Good Bones: How We Finally Found a Contractor For Our Pandemic-Era Renovation
Good Bones is an on-going renovation series, catch up on Weeks 1+2 here.
After weeks and months of research and pandemic setbacks, we’ve finally found a contractor for our renovation plans. We can now start setting some of our bigger aspirations in motion to bring our dream home to life!
WEEKS 3 + 4
After a ton of online research scouring reviews and getting recommendations from friends and family, we actually found our contractor by knocking on the door of a renovation we liked the look of on our street and talking to him in person. It turns out the guy runs his business entirely by word of mouth. No marketing, no signage outside, not even a website! This is both a risk and a bonus as we’ll be taking a leap of faith on his reputation, but no marketing overhead keeps our costs down too.
I found an empty sketchbook I’ve allocated to doodling all our ideas for the reno. Time to put those high school art classes to work.
Embracing his inner handyman, Mike worked out a temporary but really effective fix for the broken basement window using a combination of wire mesh and a sealable plastic film to keep out the cold and the critters. He also added weatherstripping to the doors. I love it when cheap solutions work well!
No More Mice
Four humanely expired mice later, I think we’re now the sole occupants of our new house.
DIY Garage Roof
To save some money on the reno we decided to try our hands at replacing our own garage roof. With a stack of materials from Home Depot and pandemic-forced time off from work, we spent four days ripping off the crumbling shingles, laying new waterproofing membranes and re-shingling the roof. And one nerve injury later, I can proudly say we did a pretty good job! And we will never be doing that again!
Got woken up at 1:30 am by a rogue fire alarm coming from our basement smoke detector. Not only was there no fire or smoke or anything untoward, it couldn’t be silenced! A good 20 minutes into the blinding and ear-piercing madness, we literally had to smash it to make it stop. Who needs sleep, right?
Our shoddy luck with appliances continued when the microwave blew the whole electrical circuit to most of the downstairs lights and outlets. After thoroughly blowing our fuses at each other, we soon discovered the breaker panel had been installed upside down and what scarce labelling there is does not correspond to… anything. Fun future project: testing and relabelling the entire breaker panel. Update: We’ve almost learned not to run the kettle and the toaster at the same time. Almost.
What We Learned About Old Houses and Finding a Good Contractor
It became painfully obvious just how prepared we need to be for hiccups in the things we take for granted in apartments and newer homes: water, electricity, and heat. My advice to new homeowners is to know where things are and how they work before you move in: your water shutoff valve, sump pump, backflow valve, the breaker panel, thermostat, furnace and water heater. Test the smoke alarms. Buy a new fire extinguisher. That way you’re ready to handle things in an emergency.
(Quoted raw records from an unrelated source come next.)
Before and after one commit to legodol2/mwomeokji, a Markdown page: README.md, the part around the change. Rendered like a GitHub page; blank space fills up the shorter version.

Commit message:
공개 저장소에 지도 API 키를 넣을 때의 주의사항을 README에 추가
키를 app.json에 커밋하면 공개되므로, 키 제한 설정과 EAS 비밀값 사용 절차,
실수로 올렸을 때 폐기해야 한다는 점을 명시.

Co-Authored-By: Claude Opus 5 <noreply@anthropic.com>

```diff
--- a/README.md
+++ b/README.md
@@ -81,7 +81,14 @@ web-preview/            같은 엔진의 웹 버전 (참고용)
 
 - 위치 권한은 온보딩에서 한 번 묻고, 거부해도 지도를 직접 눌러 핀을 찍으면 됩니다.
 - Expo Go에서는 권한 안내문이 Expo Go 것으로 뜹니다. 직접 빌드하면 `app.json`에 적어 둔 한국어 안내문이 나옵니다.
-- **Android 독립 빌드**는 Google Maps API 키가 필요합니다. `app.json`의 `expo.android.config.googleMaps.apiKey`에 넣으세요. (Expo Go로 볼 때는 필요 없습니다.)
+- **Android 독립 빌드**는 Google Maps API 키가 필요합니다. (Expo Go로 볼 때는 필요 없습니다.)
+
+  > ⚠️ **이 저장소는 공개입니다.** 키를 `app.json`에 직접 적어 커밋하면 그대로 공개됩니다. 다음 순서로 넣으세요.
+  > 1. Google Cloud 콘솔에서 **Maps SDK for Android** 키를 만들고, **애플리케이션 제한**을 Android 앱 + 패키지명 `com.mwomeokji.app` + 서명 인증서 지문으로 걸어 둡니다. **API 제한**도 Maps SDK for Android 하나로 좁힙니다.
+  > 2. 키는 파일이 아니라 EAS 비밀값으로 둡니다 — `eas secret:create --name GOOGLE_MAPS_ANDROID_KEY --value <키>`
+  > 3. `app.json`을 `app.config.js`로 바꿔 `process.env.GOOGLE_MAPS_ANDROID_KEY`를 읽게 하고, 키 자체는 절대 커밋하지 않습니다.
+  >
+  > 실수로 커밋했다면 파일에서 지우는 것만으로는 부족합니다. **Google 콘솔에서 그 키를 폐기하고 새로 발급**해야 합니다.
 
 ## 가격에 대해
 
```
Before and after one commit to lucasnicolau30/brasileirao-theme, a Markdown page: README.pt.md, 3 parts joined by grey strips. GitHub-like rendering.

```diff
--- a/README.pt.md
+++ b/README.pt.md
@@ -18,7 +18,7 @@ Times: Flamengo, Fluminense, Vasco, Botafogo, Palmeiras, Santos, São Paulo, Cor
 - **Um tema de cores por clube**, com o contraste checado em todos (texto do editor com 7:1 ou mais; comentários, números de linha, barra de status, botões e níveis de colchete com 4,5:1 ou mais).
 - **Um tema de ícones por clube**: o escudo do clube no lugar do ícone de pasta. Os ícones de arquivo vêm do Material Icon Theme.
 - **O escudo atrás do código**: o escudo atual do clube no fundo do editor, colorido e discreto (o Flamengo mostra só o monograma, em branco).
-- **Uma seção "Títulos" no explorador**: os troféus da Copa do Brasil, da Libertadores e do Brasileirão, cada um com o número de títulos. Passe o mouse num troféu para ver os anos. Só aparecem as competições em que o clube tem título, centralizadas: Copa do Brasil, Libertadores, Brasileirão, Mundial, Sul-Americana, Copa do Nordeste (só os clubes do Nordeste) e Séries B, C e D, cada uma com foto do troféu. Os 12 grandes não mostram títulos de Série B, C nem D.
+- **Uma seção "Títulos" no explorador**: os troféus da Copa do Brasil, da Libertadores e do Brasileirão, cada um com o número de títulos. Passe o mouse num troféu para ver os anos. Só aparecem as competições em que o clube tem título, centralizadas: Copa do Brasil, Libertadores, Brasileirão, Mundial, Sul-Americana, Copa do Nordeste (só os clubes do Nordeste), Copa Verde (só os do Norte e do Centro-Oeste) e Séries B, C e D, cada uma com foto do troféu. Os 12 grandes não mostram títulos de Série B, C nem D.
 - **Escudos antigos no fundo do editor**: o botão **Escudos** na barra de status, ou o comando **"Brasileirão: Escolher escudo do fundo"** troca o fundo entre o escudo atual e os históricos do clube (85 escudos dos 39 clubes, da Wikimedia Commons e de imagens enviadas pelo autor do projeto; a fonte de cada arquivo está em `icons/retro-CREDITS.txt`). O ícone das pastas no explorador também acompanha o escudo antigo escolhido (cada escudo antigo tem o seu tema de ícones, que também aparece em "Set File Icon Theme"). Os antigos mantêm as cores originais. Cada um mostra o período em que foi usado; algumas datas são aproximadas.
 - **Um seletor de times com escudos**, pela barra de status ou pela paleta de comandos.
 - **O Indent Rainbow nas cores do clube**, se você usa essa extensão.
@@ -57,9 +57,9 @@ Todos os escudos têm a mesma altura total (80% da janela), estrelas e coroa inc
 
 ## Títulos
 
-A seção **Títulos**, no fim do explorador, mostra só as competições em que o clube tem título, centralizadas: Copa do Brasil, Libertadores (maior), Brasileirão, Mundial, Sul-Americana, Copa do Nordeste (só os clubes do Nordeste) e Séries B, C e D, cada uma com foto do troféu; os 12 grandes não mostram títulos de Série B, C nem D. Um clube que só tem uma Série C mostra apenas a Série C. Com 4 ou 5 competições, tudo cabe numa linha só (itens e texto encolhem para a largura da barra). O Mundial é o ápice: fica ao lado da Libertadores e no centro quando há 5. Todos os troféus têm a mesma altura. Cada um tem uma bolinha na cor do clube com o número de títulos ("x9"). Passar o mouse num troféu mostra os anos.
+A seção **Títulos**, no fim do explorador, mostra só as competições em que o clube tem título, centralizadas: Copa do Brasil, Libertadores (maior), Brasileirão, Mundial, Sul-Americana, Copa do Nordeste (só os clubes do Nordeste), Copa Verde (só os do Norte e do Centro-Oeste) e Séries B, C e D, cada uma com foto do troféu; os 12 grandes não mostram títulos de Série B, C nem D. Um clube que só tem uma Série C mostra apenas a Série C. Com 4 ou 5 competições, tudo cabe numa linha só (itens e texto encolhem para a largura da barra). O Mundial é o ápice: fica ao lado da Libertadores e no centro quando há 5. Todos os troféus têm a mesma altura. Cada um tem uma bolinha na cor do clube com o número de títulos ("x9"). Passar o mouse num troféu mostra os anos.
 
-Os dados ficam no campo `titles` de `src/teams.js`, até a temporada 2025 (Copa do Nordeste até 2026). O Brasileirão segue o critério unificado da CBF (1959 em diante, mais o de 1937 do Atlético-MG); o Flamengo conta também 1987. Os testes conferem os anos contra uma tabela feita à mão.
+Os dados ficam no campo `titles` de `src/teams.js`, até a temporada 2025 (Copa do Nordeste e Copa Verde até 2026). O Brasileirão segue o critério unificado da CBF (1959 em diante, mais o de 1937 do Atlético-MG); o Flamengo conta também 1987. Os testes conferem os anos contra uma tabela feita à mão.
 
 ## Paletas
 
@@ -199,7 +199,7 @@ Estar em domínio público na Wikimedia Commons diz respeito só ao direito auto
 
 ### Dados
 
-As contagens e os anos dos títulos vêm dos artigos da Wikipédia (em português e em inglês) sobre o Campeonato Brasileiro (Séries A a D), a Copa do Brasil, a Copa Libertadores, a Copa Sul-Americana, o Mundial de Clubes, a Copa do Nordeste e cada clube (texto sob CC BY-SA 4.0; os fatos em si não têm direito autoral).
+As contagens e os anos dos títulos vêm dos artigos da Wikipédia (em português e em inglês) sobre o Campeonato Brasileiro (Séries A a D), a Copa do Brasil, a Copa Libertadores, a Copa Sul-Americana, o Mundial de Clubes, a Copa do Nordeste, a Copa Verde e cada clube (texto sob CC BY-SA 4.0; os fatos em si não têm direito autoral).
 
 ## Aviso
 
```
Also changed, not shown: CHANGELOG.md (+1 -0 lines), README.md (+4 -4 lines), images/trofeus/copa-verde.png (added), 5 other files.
Hodge-podge wiring, ducting and plumbing is par for the course in older homes, which can result in some of the biggest expenses when you come to do a renovation. In short, lots to look forward to!!
Exacerbated by the pandemic, we really struggled with finding a contractor who was going to do a good job and not cut any corners. When we met to show him the house, the guy we signed on with gave us a good piece of advice: if someone says they can start tomorrow, you probably don’t want to work with them.
Our decision came down to a few key factors:
- He instantly demonstrated deep knowledge and expertise of architecture and design in a conversation about our reno ideas
- He’s properly insured and qualified to do everything we need done from start to finish, including getting the necessary permits and scheduling inspections from the city
- He seems patient, passionate about preserving historic details, and easy to communicate with
- Because he works independently with just 2-3 full time employees and doesn’t spend on marketing, we wouldn’t be paying for the significant overhead costs of a bigger firm
He’ll draw up architectural plans of the house to submit to the city for building permits, and put together a budget for the project. Savings, it was nice knowing you.
Follow along @thepearsonhouse as two new homeowners, Nicola and Michael, grapple with the ups and downs of owning a 120-year-old house in Toronto, and learn to navigate the challenges of pandemic-era renovation in an effort to turn their new property into their dream home.